You state: “Since women are the main victims of domestic assault, although a small proportion of men are also subjected to assault, there is an onus on the administration to listen to what they have to say”.
The theory that domestic violence consists wholly or predominantly of men abusing women has been totally discredited.
Every piece of research into the experiences of men and women as both victims and perpetrators of domestic violence has come to the same conclusion — that men and women are victims and perpetrators in roughly equal numbers.
The research includes work carried out by the National Crime Council (NCC), in association with the ESRI, which found the following in relation to gender prevalence:
15% of women and 6% of men suffer severe domestic abuse
29% of women and 26% of men suffer domestic abuse when all types of abuse are combined
13% of women and 13% of men suffer physical abuse
29% of women, but only 5% of men, report to the gardaí.
According to the Departments of Health and Justice, which have responsibilities in this area, the NCC study is the definitive piece of research on domestic violence in this country.
As regards supports for victims, the Government provides in excess of €20 million for services for female victims and approximately 0.75% of this amount for services for male victims.
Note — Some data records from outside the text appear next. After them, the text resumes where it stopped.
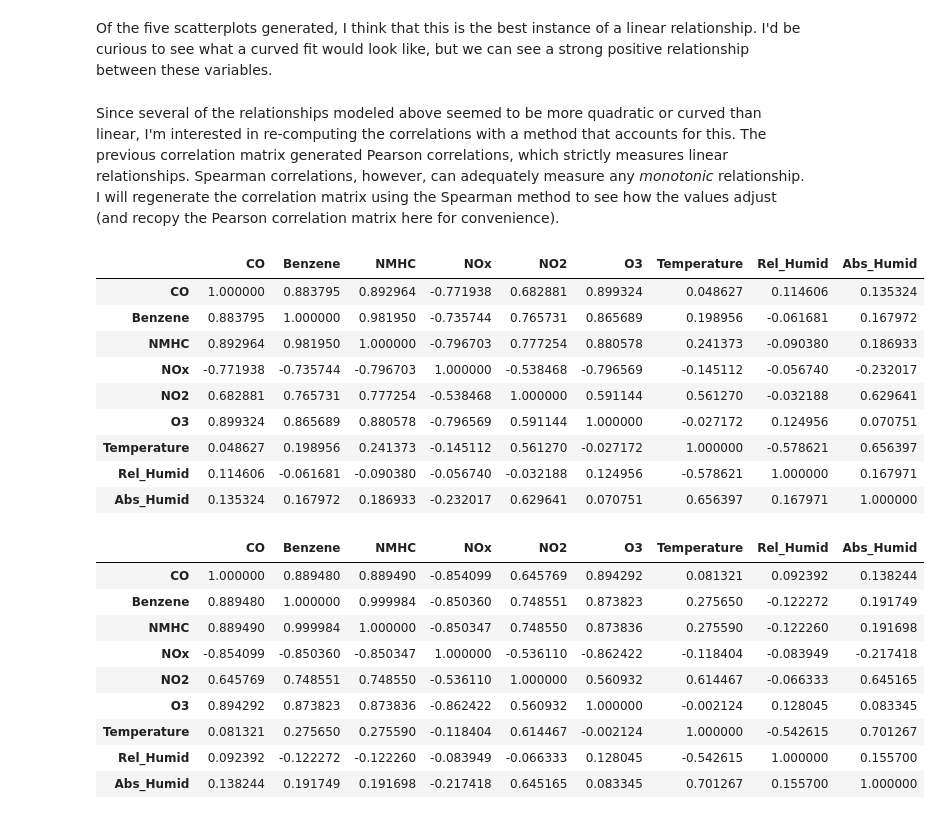
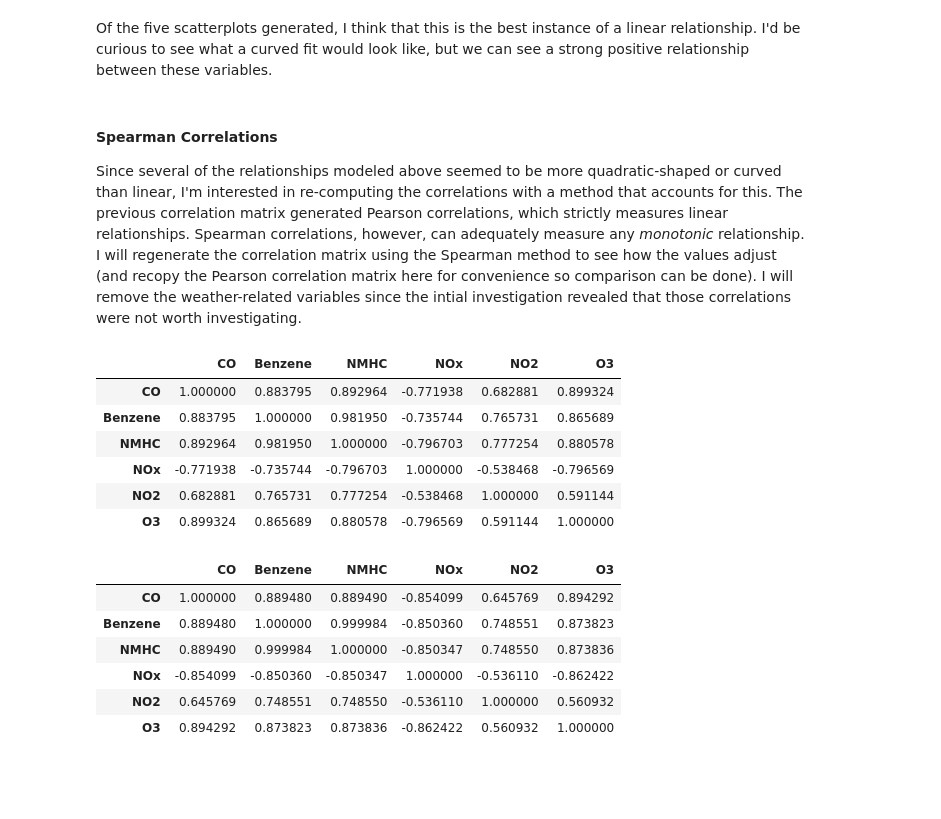
Before and after one commit to plindma/ST-554-Project1, a Jupyter notebook: Task2/ST554Project1Task2_Loring.ipynb, the cells around one changed output. Cells and saved outputs as stored; diff of their text form; code cells hidden in the pictures; blank space fills up the shorter version.

```diff
--- a/Task2/ST554Project1Task2_Loring.ipynb
+++ b/Task2/ST554Project1Task2_Loring.ipynb
@@ -117,6 +130,18 @@ air_qual_sub.loc[air_qual_sub["Date"].dt.dayofweek >= 5, "Day_Type"] = "Weekend"
 air_qual_sub["Time_Type"] = "AM" #initializes every value as "AM"
 air_qual_sub.loc[air_qual_sub["Time"] >= time(12, 0, 0), "Time_Type"] = "PM"
     #changes value to "PM" if Time is in the afternoon
+
+# adds Month_Num variable
+air_qual_sub["Month_Num"] = air_qual_sub["Date"].dt.month
+
+# adds Month_Name variable
+air_qual_sub["Month_Name"] = air_qual_sub["Date"].dt.month_name()
+
+# adds Season variable
+season_dict_maps = {"January": "Winter", "February": "Winter", "March": "Spring", "April": "Spring",
+                    "May": "Spring", "June": "Summer", "July": "Summer", "August": "Summer",
+                    "September": "Fall", "October": "Fall", "November": "Fall", "December": "Winter"}
+air_qual_sub["Season"] = air_qual_sub["Month_Name"].map(season_dict_maps)
 
 # adds CO_5 variable
 air_qual_sub["CO_5"] = "Below" #initializes every value as "Below"
@@ -281,32 +383,27 @@ scatter_plot("O3", "Benzene")
 # %% [markdown]
 Of the five scatterplots generated, I think that this is the best instance of a linear relationship. I'd be curious to see what a curved fit would look like, but we can see a strong positive relationship between these variables.
 # %% [markdown]
-Since several of the relationships modeled above seemed to be more quadratic or curved than linear, I'm interested in re-computing the correlations with a method that accounts for this. The previous correlation matrix generated Pearson correlations, which strictly measures linear relationships. Spearman correlations, however, can adequately measure any *monotonic* relationship. I will regenerate the correlation matrix using the Spearman method to see how the values adjust (and recopy the Pearson correlation matrix here for convenience).
+#### **Spearman Correlations**
+Since several of the relationships modeled above seemed to be more quadratic-shaped or curved than linear, I'm interested in re-computing the correlations with a method that accounts for this. The previous correlation matrix generated Pearson correlations, which strictly measures linear relationships. Spearman correlations, however, can adequately measure any *monotonic* relationship. I will regenerate the correlation matrix using the Spearman method to see how the values adjust (and recopy the Pearson correlation matrix here for convenience so comparison can be done). I will remove the weather-related variables since the intial investigation revealed that those correlations were not worth investigating.
 # %%
 # Pearson correlations (again)
-air_qual_sub[["CO", "Benzene", "NMHC", "NOx", "NO2", "O3", "Temperature", "Rel_Humid", "Abs_Humid"]].corr()
+air_qual_sub[["CO", "Benzene", "NMHC", "NOx", "NO2", "O3"]].corr()
 # %% [output]
-|  | CO | Benzene | NMHC | NOx | NO2 | O3 | Temperature | Rel_Humid | Abs_Humid |
-| CO | 1.000000 | 0.883795 | 0.892964 | -0.771938 | 0.682881 | 0.899324 | 0.048627 | 0.114606 | 0.135324 |
-| Benzene | 0.883795 | 1.000000 | 0.981950 | -0.735744 | 0.765731 | 0.865689 | 0.198956 | -0.061681 | 0.167972 |
-| NMHC | 0.892964 | 0.981950 | 1.000000 | -0.796703 | 0.777254 | 0.880578 | 0.241373 | -0.090380 | 0.186933 |
-| NOx | -0.771938 | -0.735744 | -0.796703 | 1.000000 | -0.538468 | -0.796569 | -0.145112 | -0.056740 | -0.232017 |
-| NO2 | 0.682881 | 0.765731 | 0.777254 | -0.538468 | 1.000000 | 0.591144 | 0.561270 | -0.032188 | 0.629641 |
-| O3 | 0.899324 | 0.865689 | 0.880578 | -0.796569 | 0.591144 | 1.000000 | -0.027172 | 0.124956 | 0.070751 |
-| Temperature | 0.048627 | 0.198956 | 0.241373 | -0.145112 | 0.561270 | -0.027172 | 1.000000 | -0.578621 | 0.656397 |
-| Rel_Humid | 0.114606 | -0.061681 | -0.090380 | -0.056740 | -0.032188 | 0.124956 | -0.578621 | 1.000000 | 0.167971 |
-| Abs_Humid | 0.135324 | 0.167972 | 0.186933 | -0.232017 | 0.629641 | 0.070751 | 0.656397 | 0.167971 | 1.000000 |
+|  | CO | Benzene | NMHC | NOx | NO2 | O3 |
+| CO | 1.000000 | 0.883795 | 0.892964 | -0.771938 | 0.682881 | 0.899324 |
+| Benzene | 0.883795 | 1.000000 | 0.981950 | -0.735744 | 0.765731 | 0.865689 |
+| NMHC | 0.892964 | 0.981950 | 1.000000 | -0.796703 | 0.777254 | 0.880578 |
+| NOx | -0.771938 | -0.735744 | -0.796703 | 1.000000 | -0.538468 | -0.796569 |
+| NO2 | 0.682881 | 0.765731 | 0.777254 | -0.538468 | 1.000000 | 0.591144 |
+| O3 | 0.899324 | 0.865689 | 0.880578 | -0.796569 | 0.591144 | 1.000000 |
 # %%
 # Spearman correlations
-air_qual_sub[["CO", "Benzene", "NMHC", "NOx", "NO2", "O3", "Temperature", "Rel_Humid", "Abs_Humid"]].corr(method="spearman")
+air_qual_sub[["CO", "Benzene", "NMHC", "NOx", "NO2", "O3"]].corr(method="spearman")
 # %% [output]
-|  | CO | Benzene | NMHC | NOx | NO2 | O3 | Temperature | Rel_Humid | Abs_Humid |
-| CO | 1.000000 | 0.889480 | 0.889490 | -0.854099 | 0.645769 | 0.894292 | 0.081321 | 0.092392 | 0.138244 |
-| Benzene | 0.889480 | 1.000000 | 0.999984 | -0.850360 | 0.748551 | 0.873823 | 0.275650 | -0.122272 | 0.191749 |
-| NMHC | 0.889490 | 0.999984 | 1.000000 | -0.850347 | 0.748550 | 0.873836 | 0.275590 | -0.122260 | 0.191698 |
-| NOx | -0.854099 | -0.850360 | -0.850347 | 1.000000 | -0.536110 | -0.862422 | -0.118404 | -0.083949 | -0.217418 |
-| NO2 | 0.645769 | 0.748551 | 0.748550 | -0.536110 | 1.000000 | 0.560932 | 0.614467 | -0.066333 | 0.645165 |
-| O3 | 0.894292 | 0.873823 | 0.873836 | -0.862422 | 0.560932 | 1.000000 | -0.002124 | 0.128045 | 0.083345 |
-| Temperature | 0.081321 | 0.275650 | 0.275590 | -0.118404 | 0.614467 | -0.002124 | 1.000000 | -0.542615 | 0.701267 |
-| Rel_Humid | 0.092392 | -0.122272 | -0.122260 | -0.083949 | -0.066333 | 0.128045 | -0.542615 | 1.000000 | 0.155700 |
-| Abs_Humid | 0.138244 | 0.191749 | 0.191698 | -0.217418 | 0.645165 | 0.083345 | 0.701267 | 0.155700 | 1.000000 |
+|  | CO | Benzene | NMHC | NOx | NO2 | O3 |
+| CO | 1.000000 | 0.889480 | 0.889490 | -0.854099 | 0.645769 | 0.894292 |
+| Benzene | 0.889480 | 1.000000 | 0.999984 | -0.850360 | 0.748551 | 0.873823 |
+| NMHC | 0.889490 | 0.999984 | 1.000000 | -0.850347 | 0.748550 | 0.873836 |
+| NOx | -0.854099 | -0.850360 | -0.850347 | 1.000000 | -0.536110 | -0.862422 |
+| NO2 | 0.645769 | 0.748551 | 0.748550 | -0.536110 | 1.000000 | 0.560932 |
+| O3 | 0.894292 | 0.873823 | 0.873836 | -0.862422 | 0.560932 | 1.000000 |
```
Also changed, not shown: parts of 38 cells of this notebook.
This is sexist inequality that is indefensible and inexplicable on any grounds other than moral and political cowardice. It is also a fact that representatives of male victims are excluded from existing State-funded bodies dealing with domestic violence.
While we haven’t been given any information on the new body proposed by the Government, we note that it was announced as part of their Strategy on Women and the statements from women’s groups mentioned in your report equate domestic violence with violence against women. Perhaps the continued exclusion of representatives of male victims is the real agenda of these groups.
St Anne’s Resource Centre